Singapore nowadays is a glossy place. It has a cosmopolitan, international feel. These are not things that I thought I would enjoy, but having made several trips over the past thirty-five years to visit my now deceased grandparents, I now look forward to being in this environment. Spending long weeks at a time, trailing older family relatives performing their daily routine, the ordinary parts of the city have kept me interested. Maybe it’s this juxtaposition of the city’s slick against the everyday that makes it all the more enjoyable.
First of all, there is the food. The city is known for it. What I like about it—apart from the quality, the variety and the price—is the culture. Food is not just about entertainment here. It’s not all about the latest cafes with amazing interiors. It’s about being able to get a great meal at a pretty low price at any time of the day. It’s about cooks specialising in a few things, honing their craft and cooking it every day. It seems to keep the city grounded.
Secondly, the city is green. Although you walk on concrete pavements all day, everywhere you look you can see green. From tiny remainders of lush rainforests, to carefully maintained pot plants on the street, to the impressive Gardens by the Bay—the green refreshingly contrasts against the cacophony of lights and sparkling surfaces of malls.
And then there’s the weather. Although Singaporeans have made an outstanding effort to conquer the heat with air conditioning, as a visitor from a cooler climate, the weather is something to be enjoyed.
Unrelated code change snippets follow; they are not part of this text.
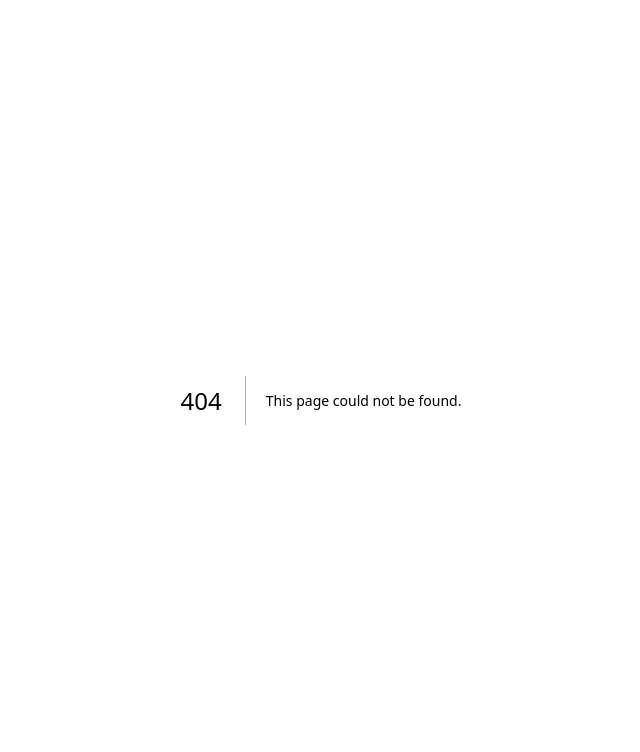
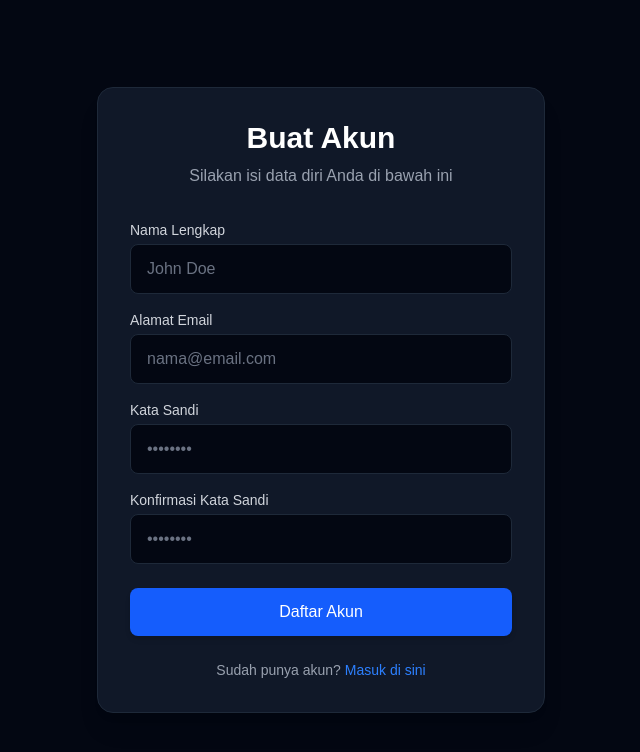
Before and after one commit to alysasalsaa/dive3d, a Next.js app in the folder frontend/: page /register in a window 1280 px wide. Before the commit this address had no page. Shown: the top 752 px of the page, without its empty margins (319-959 px from the left). Built offline with nearby package versions, Linux system fonts and the light colour scheme.

Commit message:
feat: add page login and register

```diff
--- /dev/null
+++ b/frontend/app/login/page.tsx
@@ -0,0 +1,90 @@
+'use client';
+
+import Link from 'next/link';
+import { useState } from 'react';
+
+export default function LoginPage() {
+  const [email, setEmail] = useState('');
+  const [password, setPassword] = useState('');
+  const [isLoading, setIsLoading] = useState(false);
+
+  const handleSubmit = (e: React.FormEvent) => {
+    e.preventDefault();
+    setIsLoading(true);
+
+    // Simulasikan delay untuk request API (bisa dihapus nanti setelah ada koneksi backend)
+    setTimeout(() => {
+      setIsLoading(false);
+      console.log('Login Details:', { email, password });
+      alert("Simulasi Login Berhasil. Cek Console.");
+      // TODO: Hubungkan dengan Backend (fetch/axios ke endpoint Laravel)
+    }, 1500);
+  };
+
+  return (
+    <div className="min-h-screen flex items-center justify-center bg-gray-950 p-4">
+      <div className="w-full max-w-md bg-gray-900 rounded-2xl shadow-xl overflow-hidden border border-gray-800">
+        <div className="p-8">
+          <div className="mb-8 text-center">
+            <h2 className="text-3xl font-bold text-white mb-2">Selamat Datang</h2>
+            <p className="text-gray-400">Silakan masuk ke akun Anda</p>
+          </div>
+
+          <form onSubmit={handleSubmit} className="space-y-5">
+            <div>
+              <label className="block text-sm font-medium text-gray-300 mb-1" htmlFor="email">
+                Alamat Email
+              </label>
+              <input
+                id="email"
+                type="email"
+                value={email}
+                onChange={(e) => setEmail(e.target.value)}
+                required
+                className="w-full px-4 py-3 bg-gray-950 border border-gray-800 rounded-lg text-white placeholder-gray-500 focus:outline-none focus:ring-2 focus:ring-blue-500 focus:border-transparent transition-all"
+                placeholder="nama@email.com"
+              />
+            </div>
+
+            <div>
+              <div className="flex items-center justify-between mb-1">
+                <label className="block text-sm font-medium text-gray-300" htmlFor="password">
+                  Kata Sandi
+                </label>
+                <Link href="#" className="text-sm text-blue-500 hover:text-blue-400 transition-colors">
+                  Lupa kata sandi?
+                </Link>
+              </div>
+              <input
+                id="password"
+                type="password"
+                value={password}
+                onChange={(e) => setPassword(e.target.value)}
+                required
+                className="w-full px-4 py-3 bg-gray-950 border border-gray-800 rounded-lg text-white placeholder-gray-500 focus:outline-none focus:ring-2 focus:ring-blue-500 focus:border-transparent transition-all"
+                placeholder="••••••••"
+              />
+            </div>
+
+            <button
+              type="submit"
+              disabled={isLoading}
+              className="w-full py-3 px-4 bg-blue-600 hover:bg-blue-700 text-white font-medium rounded-lg shadow-md focus:outline-none focus:ring-2 focus:ring-blue-500 focus:ring-offset-2 focus:ring-offset-gray-900 transition-all disabled:opacity-70 disabled:cursor-not-allowed"
+            >
+              {isLoading ? 'Memproses...' : 'Masuk'}
+            </button>
+          </form>
+
+          <div className="mt-8 text-center">
+            <p className="text-gray-400 text-sm">
+              Belum punya akun?{' '}
+              <Link href="/register" className="text-blue-500 font-medium hover:text-blue-400 transition-colors">
+                Daftar sekarang
+              </Link>
+            </p>
+          </div>
+        </div>
+      </div>
+    </div>
+  );
+}
--- /dev/null
+++ b/frontend/app/register/page.tsx
@@ -0,0 +1,123 @@
+'use client';
+
+import Link from 'next/link';
+import { useState } from 'react';
+
+export default function RegisterPage() {
+  const [name, setName] = useState('');
+  const [email, setEmail] = useState('');
+  const [password, setPassword] = useState('');
+  const [confirmPassword, setConfirmPassword] = useState('');
+  const [isLoading, setIsLoading] = useState(false);
+
+  const handleSubmit = (e: React.FormEvent) => {
+    e.preventDefault();
+
+    if (password !== confirmPassword) {
+      alert("Kata sandi tidak cocok!");
+      return;
+    }
+
+    setIsLoading(true);
+
+    // Simulasikan delay untuk request API
+    setTimeout(() => {
+      setIsLoading(false);
+      console.log('Register Details:', { name, email, password });
+      alert("Simulasi Register Berhasil. Cek Console.");
+      // TODO: Hubungkan dengan Backend
+    }, 1500);
+  };
+
+  return (
+    <div className="min-h-screen flex items-center justify-center bg-gray-950 p-4">
+      <div className="w-full max-w-md bg-gray-900 rounded-2xl shadow-xl overflow-hidden border border-gray-800">
+        <div className="p-8">
+          <div className="mb-8 text-center">
+            <h2 className="text-3xl font-bold text-white mb-2">Buat Akun</h2>
+            <p className="text-gray-400">Silakan isi data diri Anda di bawah ini</p>
+          </div>
+
+          <form onSubmit={handleSubmit} className="space-y-4">
+            <div>
+              <label className="block text-sm font-medium text-gray-300 mb-1" htmlFor="name">
+                Nama Lengkap
+              </label>
+              <input
+                id="name"
+                type="text"
+                value={name}
+                onChange={(e) => setName(e.target.value)}
+                required
+                className="w-full px-4 py-3 bg-gray-950 border border-gray-800 rounded-lg text-white placeholder-gray-500 focus:outline-none focus:ring-2 focus:ring-blue-500 focus:border-transparent transition-all"
+                placeholder="John Doe"
+              />
+            </div>
+
+            <div>
+              <label className="block text-sm font-medium text-gray-300 mb-1" htmlFor="email">
+                Alamat Email
+              </label>
+              <input
+                id="email"
+                type="email"
+                value={email}
+                onChange={(e) => setEmail(e.target.value)}
+                required
+                className="w-full px-4 py-3 bg-gray-950 border border-gray-800 rounded-lg text-white placeholder-gray-500 focus:outline-none focus:ring-2 focus:ring-blue-500 focus:border-transparent transition-all"
+                placeholder="nama@email.com"
+              />
+            </div>
+
+            <div>
+              <label className="block text-sm font-medium text-gray-300 mb-1" htmlFor="password">
+                Kata Sandi
+              </label>
+              <input
+                id="password"
+                type="password"
+                value={password}
+                onChange={(e) => setPassword(e.target.value)}
+                required
+                className="w-full px-4 py-3 bg-gray-950 border border-gray-800 rounded-lg text-white placeholder-gray-500 focus:outline-none focus:ring-2 focus:ring-blue-500 focus:border-transparent transition-all"
+                placeholder="••••••••"
+              />
+            </div>
+
+            <div>
+              <label className="block text-sm font-medium text-gray-300 mb-1" htmlFor="confirmPassword">
+                Konfirmasi Kata Sandi
+              </label>
+              <input
+                id="confirmPassword"
+                type="password"
+                value={confirmPassword}
+                onChange={(e) => setConfirmPassword(e.target.value)}
+                required
+                className="w-full px-4 py-3 bg-gray-950 border border-gray-800 rounded-lg text-white placeholder-gray-500 focus:outline-none focus:ring-2 focus:ring-blue-500 focus:border-transparent transition-all"
+                placeholder="••••••••"
+              />
+            </div>
+
+            <button
+              type="submit"
+              disabled={isLoading}
+              className="w-full py-3 px-4 mt-2 bg-blue-600 hover:bg-blue-700 text-white font-medium rounded-lg shadow-md focus:outline-none focus:ring-2 focus:ring-blue-500 focus:ring-offset-2 focus:ring-offset-gray-900 transition-all disabled:opacity-70 disabled:cursor-not-allowed"
+            >
+              {isLoading ? 'Memproses...' : 'Daftar Akun'}
+            </button>
+          </form>
+
+          <div className="mt-6 text-center">
+            <p className="text-gray-400 text-sm">
+              Sudah punya akun?{' '}
+              <Link href="/login" className="text-blue-500 font-medium hover:text-blue-400 transition-colors">
+                Masuk di sini
+              </Link>
+            </p>
+          </div>
+        </div>
+      </div>
+    </div>
+  );
+}
```
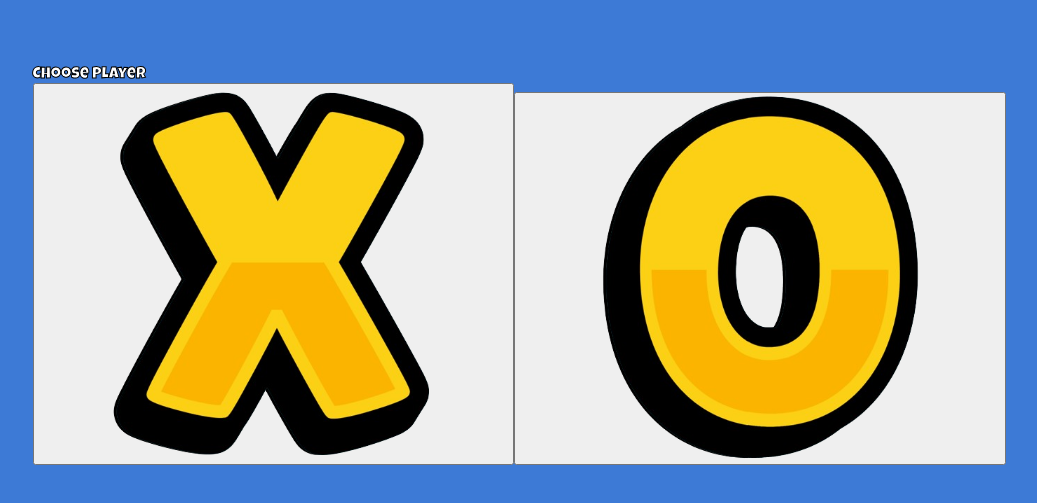
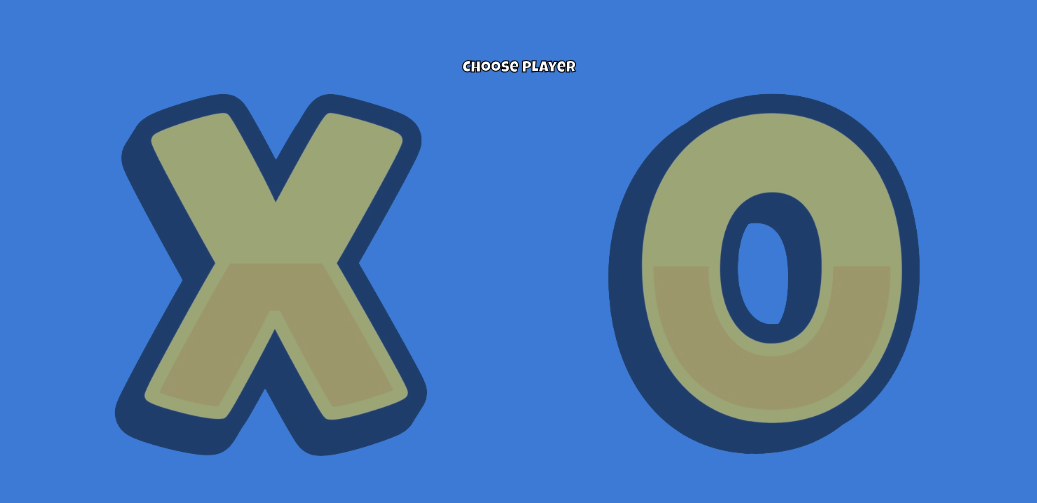
Before and after one commit to Or0naa/XO, a React (Vite) app in the folder xo_client/: page /choose in a window 1280 px wide. Shown: the part 133-636 px from the top of the page, without its empty margins (121-1158 px from the left). Built offline with nearby package versions, Linux system fonts and the light colour scheme.

Commit message:
gray stuff

```diff
--- a/xo_client/src/components/GrayXO/index.jsx
+++ b/xo_client/src/components/GrayXO/index.jsx
@@ -1,13 +1,22 @@
-import React, { useState } from 'react'
-import Frame from '../Frame'
+import React from 'react';
+import styles from './style.module.scss';
 
-export default function GrayXO({sigh}) {
-    const [sigh, setSigh] = useState('');
+export default function GrayXO({ sign, chosen }) {
   return (
-    <div>
-        <Frame>
-{sigh}
-        </Frame>
-    </div>
-  )
+    <div className={styles.sign}>
+    {sign === 'X' ? (
+      <img
+        src='./x.png'
+        alt="X"
+        className={`${styles.image} ${chosen ? styles.bigger : ''} ${!chosen ? styles.gray : ''}`}
+      />
+    ) : (
+      <img
+        src='./o.png'
+        alt="O"
+        className={`${styles.image} ${chosen ? styles.bigger : ''} ${!chosen ? styles.gray : ''}`}
+      />
+    )}
+  </div>
+);
 }
--- a/xo_client/src/components/GrayXO/style.module.scss
+++ b/xo_client/src/components/GrayXO/style.module.scss
@@ -0,0 +1,23 @@
+ .sign {
+  display: flex;
+  justify-content: center;
+  align-items: center;
+}
+
+.image {
+  width: 70%;
+  height: 70%;
+  transition: all 0.3s ease-in-out;
+}
+
+.bigger {
+image {
+  width: 75px; // Adjust the desired bigger size of the images
+  height: 75px; // Adjust the desired bigger size of the images
+}
+}
+  .gray {
+    opacity: 0.5;
+    background-color: transparent;
+
+  }
--- a/xo_client/src/components/XO/O_index.jsx
+++ b/xo_client/src/components/XO/O_index.jsx
@@ -1,8 +1,8 @@
 import style from './style.module.scss'
 
-export default function O_index() {
+export default function O_index({chosen}) {
   return (
-    <div className={style.X_O}>
+    <div  className={`${style.X_O} ${chosen ? style.bigger : ''} ${!chosen ? style.gray : ''}`}>
     <img src="./o.png" alt="" />
   </div>
   )
--- a/xo_client/src/components/XO/X_index.jsx
+++ b/xo_client/src/components/XO/X_index.jsx
@@ -1,8 +1,8 @@
 import style from './style.module.scss'
 
-export default function X_index() {
+export default function X_index({chosen}) {
   return (
-    <div className={style.X_O}>
+    <div className={`${style.X_O} ${chosen ? style.bigger : ''} ${!chosen ? style.gray : ''}`}>
         <img src="./x.png" alt="" />
 
   </div>
--- a/xo_client/src/components/XO/style.module.scss
+++ b/xo_client/src/components/XO/style.module.scss
@@ -10,8 +10,16 @@
     -webkit-text-fill-color: transparent;
     -webkit-text-stroke: 1px #000;
     filter: drop-shadow(-3px 0px 0px rgba(0, 0, 0));
+    transition: all 0.3s ease-in-out;
 
     &> img{
         width: 70%;
     }
 }
+.bigger {
+    font-size: 32px; // Adjust the bigger font size as needed
+  }
+
+  .gray {
+    opacity: 0.5;
+  }
--- a/xo_client/src/pages/ChoosePlayer/index.jsx
+++ b/xo_client/src/pages/ChoosePlayer/index.jsx
@@ -1,15 +1,31 @@
-import React from 'react'
+import React, { useState } from 'react';
 import styles from './style.module.scss';
-import X_index from '../../components/XO/X_index'
-import O_index from '../../components/XO/O_index'
+import GrayXO from '../../components/GrayXO';
 
 export default function ChoosePlayer() {
+  const [chosenSign, setChosenSign] = useState(null);
+
+  const handleSignClick = (sign) => {
+    setChosenSign(sign === chosenSign ? null : sign);
+  };
 
   return (
-    <>
-    <div>Choose Player </div>
-    <button><X_index/></button>
-    <button><O_index/></button>
-    </>
-  )
+    <div className={styles.container}>
+      <div>Choose Player</div>
+      <div className={styles.buttonContainer}>
+        <button
+          className={`${styles.signButton} ${chosenSign === 'X' ? styles.selected : ''}`}
+          onClick={() => handleSignClick('X')}
+        >
+          <GrayXO sign="X" chosen={chosenSign === 'X'} />
+        </button>
+        <button
+          className={`${styles.signButton} ${chosenSign === 'O' ? styles.selected : ''}`}
+          onClick={() => handleSignClick('O')}
+        >
+          <GrayXO sign="O" chosen={chosenSign === 'O'} />
+        </button>
+      </div>
+    </div>
+  );
 }
--- a/xo_client/src/pages/ChoosePlayer/style.module.scss
+++ b/xo_client/src/pages/ChoosePlayer/style.module.scss
@@ -0,0 +1,28 @@
+@import '../../vars.scss';
+
+.container {
+    display: flex;
+    flex-direction: column;
+    align-items: center;
+  }
+
+  .buttonContainer {
+    display: flex;
+    justify-content: center;
+  }
+  .signButton {
+    background: none;
+    color: var(--buttonC);
+    border: none;
+    cursor: pointer;
+    padding: 10px;
+    transition: transform 0.2s ease-in-out;
+
+    &:active {
+      transform: scale(0.9); // Scale down the button on active state
+    }
+  }
+
+  .selected {
+
+  }
--- a/xo_client/src/pages/Welcome/style.module.scss
+++ b/xo_client/src/pages/Welcome/style.module.scss
@@ -21,7 +21,7 @@
       position: absolute;
       top: 10vh; /* Changed from top: 10% */
       left: 15vw; /* Changed from left: 15% */
-      transform: translate(-50%, -50%) rotate(-45deg) scale(1.7);
+      transform: translate(-50%, -50%) rotate(-45deg) scale(1);
       filter: blur(2px);
 
     }
@@ -30,15 +30,15 @@
       position: absolute;
       top: 18vh; /* Changed from top: 10% */
       right: 25vw; /* Changed from right: 15% */
-      transform: translate(50%, -50%) rotate(25deg) scale(3.5);
+      transform: translate(50%, -50%) rotate(25deg) scale(2);
       filter: blur(2px);
     }
 
     .ow3 {
       position: absolute;
-      bottom: 27vh; /* Changed from bottom: 10% */
+      bottom: 20vh; /* Changed from bottom: 10% */
       left: 15vw; /* Changed from left: 15% */
-      transform: translate(-50%, 50%) rotate(-25deg) scale(2.5);
+      transform: translate(-50%, 50%) rotate(-25deg) scale(1.5);
       filter: blur(1px);
     }
 
@@ -46,7 +46,7 @@
       position: absolute;
       bottom: 18vh; /* Changed from bottom: 10% */
       right: 15vw; /* Changed from right: 10% */
-      transform: translate(50%, 50%) scale(2.1);
+      transform: translate(50%, 50%) scale(1.5);
       filter: blur(2px);
     }
   }
```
No carrying cardigans or jackets around “just in case.” It’s warm all the time. Although you do need to be prepared for a chilly restaurant or sudden torrential downpour.
Singapore has positioned itself as a city of the future and the feeling is palpable and exciting. But what I will remember most are early morning walks along suburban streets, the fragrance of frangipani in the air, crickets chirping and the promise of a great meal just around the corner.